The first time Emerson tried cow's milk he broke out in hives and his eyes and lips swelled up. 

Emerson was just seven months old when he had an allergic reaction after having a few spoonsful of his sister's strawberry smoothie. 

There was no family history of food allergies, so Emerson's mum Terry Greaves whisked him to the Emergency Department as a precaution, not knowing what was causing the reaction. But he didn't require treatment and the symptoms went away within hours. 

Months later, the family was shocked to learn that Emerson was not only allergic to milk but also peanut. 

When Emerson was a newborn, Terry had signed him up to the Vitality trial at the Murdoch Children's Research Institute's (MCRI).   

Vitality is testing whether taking a vitamin D supplement over the first year of life can help prevent food allergies. Research shows vitamin D deficiency may play a role in an increased risk of food allergy, likely due to its role in shaping the developing immune system. 

All children enrolled in the study receive a free allergy check when they turn one, to test for the 12 most common childhood allergens, including nuts, eggs and cow's milk. 

"It felt like we were in a whirlwind when we got the results from the skin prick test back. Everything got turned upside down," Terry said.
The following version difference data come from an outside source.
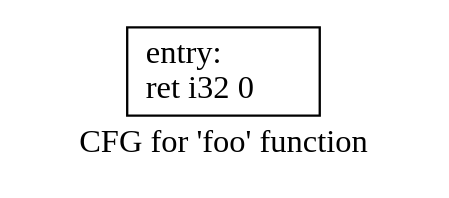
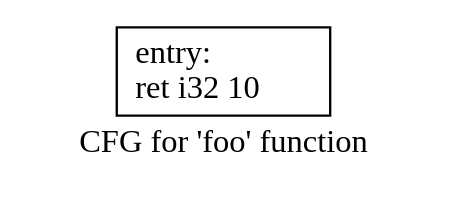
Before and after one commit to canesche/dce: the diagram in .foo.dot, drawn with Graphviz. The commit also changed 9 other files, not shown here.

```diff
--- a/.foo.dot
+++ b/.foo.dot
@@ -1,5 +1,5 @@
 digraph "CFG for 'foo' function" {
 	label="CFG for 'foo' function";
 
-	Node0x55cdb00993e0 [shape=record,label="{entry:\l  ret i32 0\l}"];
+	Node0x55f89c9793e0 [shape=record,label="{entry:\l  ret i32 10\l}"];
 }
```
"I had no idea he had allergies when we joined the trial. I was just happy to be a part of something that would help further child health research, but we are so relieved that we did. 

"Food allergies are so common, more than people realise."   
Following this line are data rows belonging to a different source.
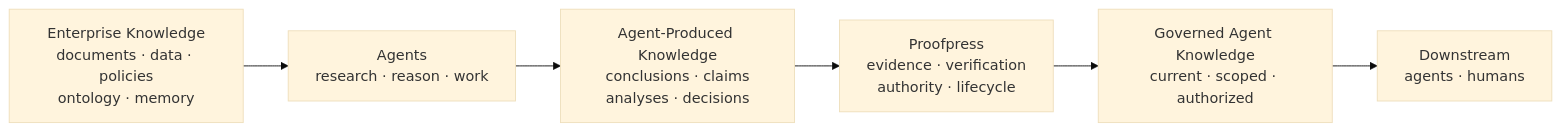
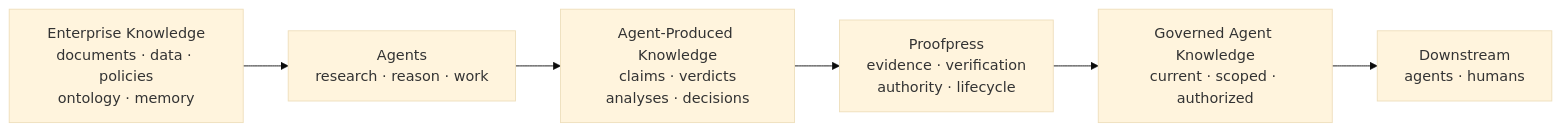
Before and after one commit to chenmingtang830/proofpress: the first of 2 diagrams in docs/THESIS.md, drawn with Mermaid (base theme). The commit also changed other lines of this file and 91 other files, not shown here.

````diff
--- a/docs/THESIS.md
+++ b/docs/THESIS.md
@@ -29,10 +29,10 @@
 ```mermaid
 flowchart LR
   EK["Enterprise Knowledge<br/>documents · data · policies<br/>ontology · memory"]
   A["Agents<br/>research · reason · work"]
-  APK["Agent-Produced Knowledge<br/>conclusions · claims<br/>analyses · decisions"]
+  APK["Agent-Produced Knowledge<br/>claims · verdicts<br/>analyses · decisions"]
   PP["Proofpress<br/>evidence · verification<br/>authority · lifecycle"]
   GK["Governed Agent Knowledge<br/>current · scoped · authorized"]
   D["Downstream<br/>agents · humans"]
   EK --> A --> APK --> PP --> GK --> D
 ```
````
Terry said for the trial Emerson took a vitamin D drop every day until he turned one, which was a simple process and became part of their routine. Australia has the highest rates of childhood food allergy in the world, with about one in 10 infants and one in 20 children up to five years of age being allergic.

She said she hoped that one day Emerson, 2, would be able to eat anything he wanted without the fear of having an allergic reaction.

"One of the most difficult things is trying to avoid contamination and finding peanut and cow milk-free products at the supermarket," she said. "You have to read all food labels as there are so many kids snacks that contain these foods.   

"I feel sad for him because I know he is going to miss out on eating certain foods. But one day he might enjoy that strawberry smoothie because of the food allergy research that MCRI is doing."

To find out more about the study contact 03 9936 6027 or visit   

Watch a video on the trial.

To find out more about MCRI's allergy trials visit the Centre for Food and Allergy Research website or hear from Associate Professor Kirsten Perrett.